▸ **TASK STATEMENT**
Copy each line of the data that has "property" in it.

[[ EXERCISE INPUTS, beginning ]]

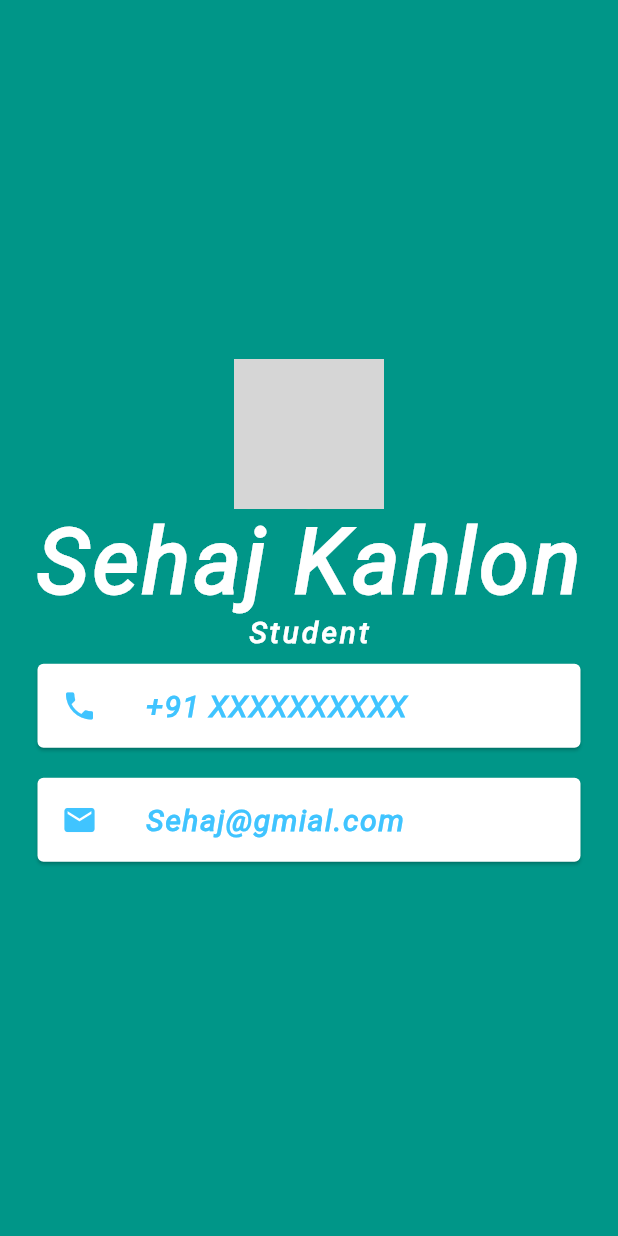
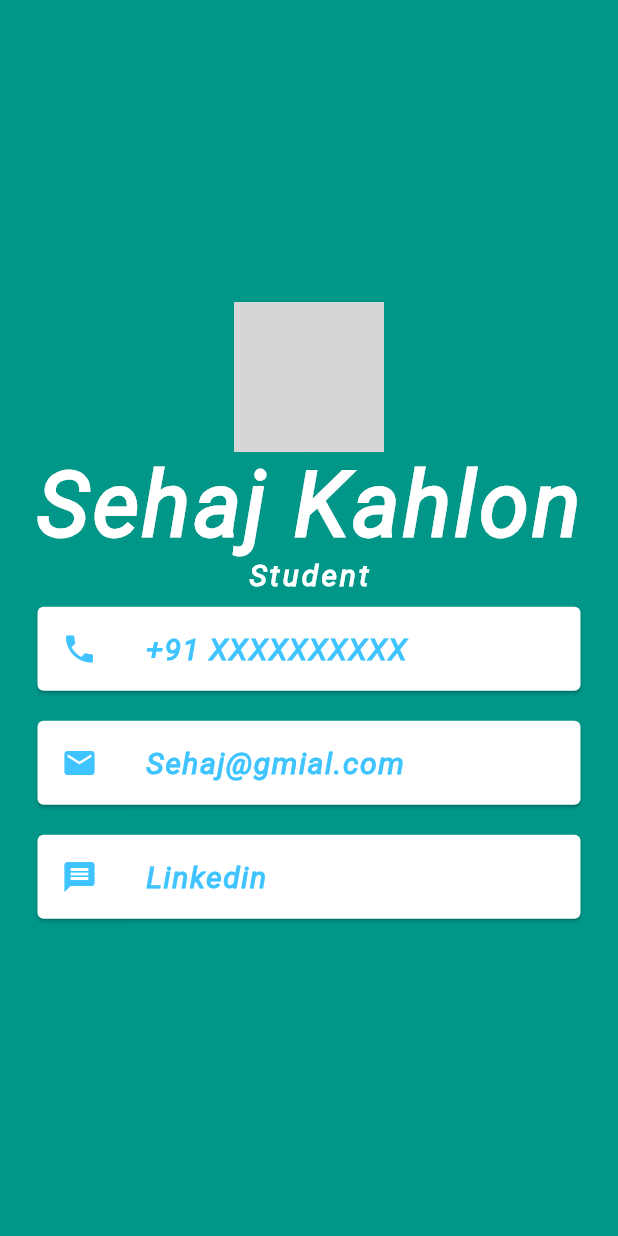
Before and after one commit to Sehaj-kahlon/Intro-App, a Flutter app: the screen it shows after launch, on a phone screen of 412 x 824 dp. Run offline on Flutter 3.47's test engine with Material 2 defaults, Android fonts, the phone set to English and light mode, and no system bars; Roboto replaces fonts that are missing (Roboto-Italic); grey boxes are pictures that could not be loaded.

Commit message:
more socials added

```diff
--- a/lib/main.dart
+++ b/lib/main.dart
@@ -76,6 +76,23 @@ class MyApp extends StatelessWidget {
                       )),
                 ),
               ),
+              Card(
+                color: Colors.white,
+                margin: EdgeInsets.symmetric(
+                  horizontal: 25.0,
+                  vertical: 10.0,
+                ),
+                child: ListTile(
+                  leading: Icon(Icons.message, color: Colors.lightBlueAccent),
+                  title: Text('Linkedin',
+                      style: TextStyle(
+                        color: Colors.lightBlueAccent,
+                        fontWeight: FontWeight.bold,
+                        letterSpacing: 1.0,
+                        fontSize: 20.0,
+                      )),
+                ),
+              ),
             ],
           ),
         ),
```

[[ EXERCISE INPUTS, end ]]
[[ EXERCISE INPUTS, beginning ]]

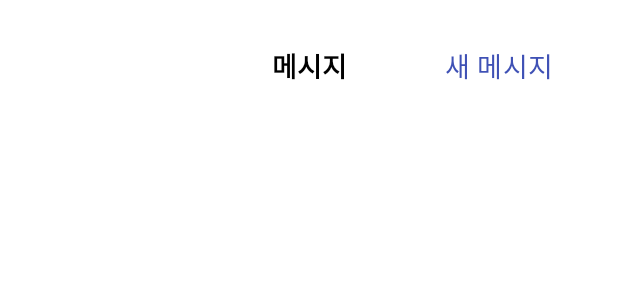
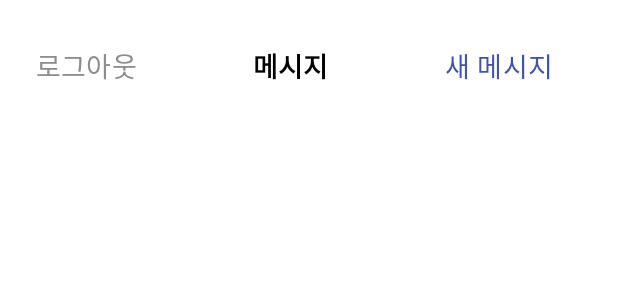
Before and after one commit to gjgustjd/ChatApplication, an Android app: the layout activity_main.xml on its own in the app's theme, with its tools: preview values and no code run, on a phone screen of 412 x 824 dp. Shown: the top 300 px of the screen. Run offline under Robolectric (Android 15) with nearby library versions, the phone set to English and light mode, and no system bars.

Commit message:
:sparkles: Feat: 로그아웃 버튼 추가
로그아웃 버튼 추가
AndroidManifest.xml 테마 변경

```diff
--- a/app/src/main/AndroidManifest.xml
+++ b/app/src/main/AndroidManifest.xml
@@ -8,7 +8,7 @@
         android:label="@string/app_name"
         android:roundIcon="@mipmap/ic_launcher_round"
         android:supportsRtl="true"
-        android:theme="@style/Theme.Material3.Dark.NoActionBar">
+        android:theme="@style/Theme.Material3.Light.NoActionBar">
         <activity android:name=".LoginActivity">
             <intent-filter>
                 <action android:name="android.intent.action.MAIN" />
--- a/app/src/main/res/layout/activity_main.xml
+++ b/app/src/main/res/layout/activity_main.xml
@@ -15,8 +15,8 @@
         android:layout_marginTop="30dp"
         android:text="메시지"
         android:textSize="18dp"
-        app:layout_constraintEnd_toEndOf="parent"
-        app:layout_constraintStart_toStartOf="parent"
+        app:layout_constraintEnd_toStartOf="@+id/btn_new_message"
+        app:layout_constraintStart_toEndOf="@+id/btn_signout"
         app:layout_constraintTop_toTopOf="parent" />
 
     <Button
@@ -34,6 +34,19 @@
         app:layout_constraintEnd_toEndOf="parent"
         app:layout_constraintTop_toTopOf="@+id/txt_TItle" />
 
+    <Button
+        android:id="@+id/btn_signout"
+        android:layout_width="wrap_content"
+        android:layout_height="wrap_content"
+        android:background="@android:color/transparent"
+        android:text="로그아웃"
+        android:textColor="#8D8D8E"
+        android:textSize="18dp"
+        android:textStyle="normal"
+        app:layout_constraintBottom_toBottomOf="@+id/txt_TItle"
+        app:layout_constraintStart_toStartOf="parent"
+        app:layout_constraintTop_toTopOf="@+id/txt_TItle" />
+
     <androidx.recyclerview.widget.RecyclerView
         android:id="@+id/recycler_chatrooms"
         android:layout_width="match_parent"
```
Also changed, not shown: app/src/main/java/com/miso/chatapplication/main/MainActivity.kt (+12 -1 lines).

[[ EXERCISE INPUTS, end ]]
[[ EXERCISE INPUTS, beginning ]]

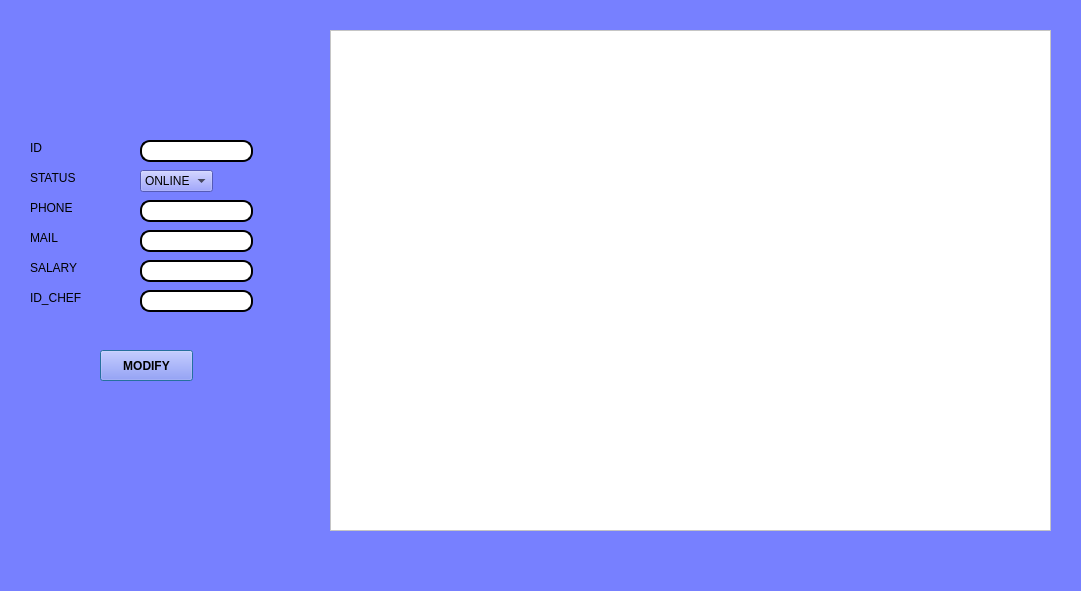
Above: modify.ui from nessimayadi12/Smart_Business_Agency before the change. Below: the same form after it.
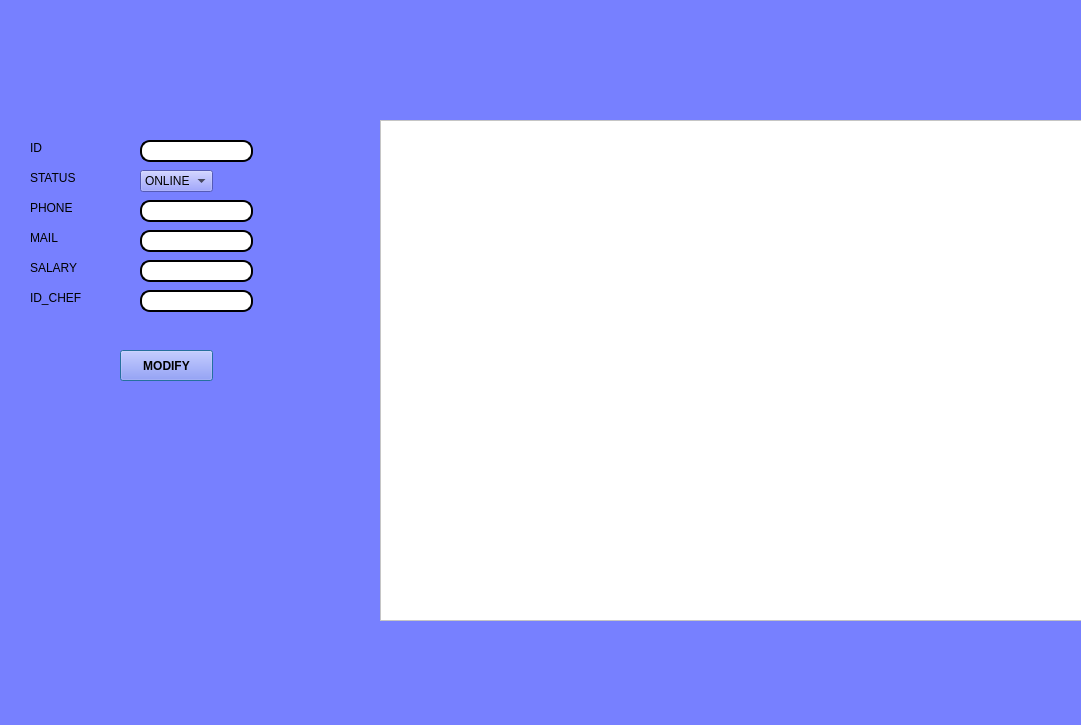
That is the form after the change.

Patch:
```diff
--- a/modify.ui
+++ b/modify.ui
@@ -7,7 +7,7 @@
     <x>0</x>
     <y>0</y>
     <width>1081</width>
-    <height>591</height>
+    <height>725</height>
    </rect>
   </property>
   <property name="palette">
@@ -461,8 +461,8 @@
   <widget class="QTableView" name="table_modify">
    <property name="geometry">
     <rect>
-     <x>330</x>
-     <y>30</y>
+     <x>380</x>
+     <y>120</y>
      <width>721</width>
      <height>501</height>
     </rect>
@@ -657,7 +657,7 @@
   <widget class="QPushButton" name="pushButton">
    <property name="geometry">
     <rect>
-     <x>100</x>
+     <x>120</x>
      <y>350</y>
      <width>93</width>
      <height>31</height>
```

[[ EXERCISE INPUTS, end ]]

▸ **RESPONSE TO THE EXERCISE**
   </property>
   <property name="palette">
    <property name="geometry">
    <property name="geometry">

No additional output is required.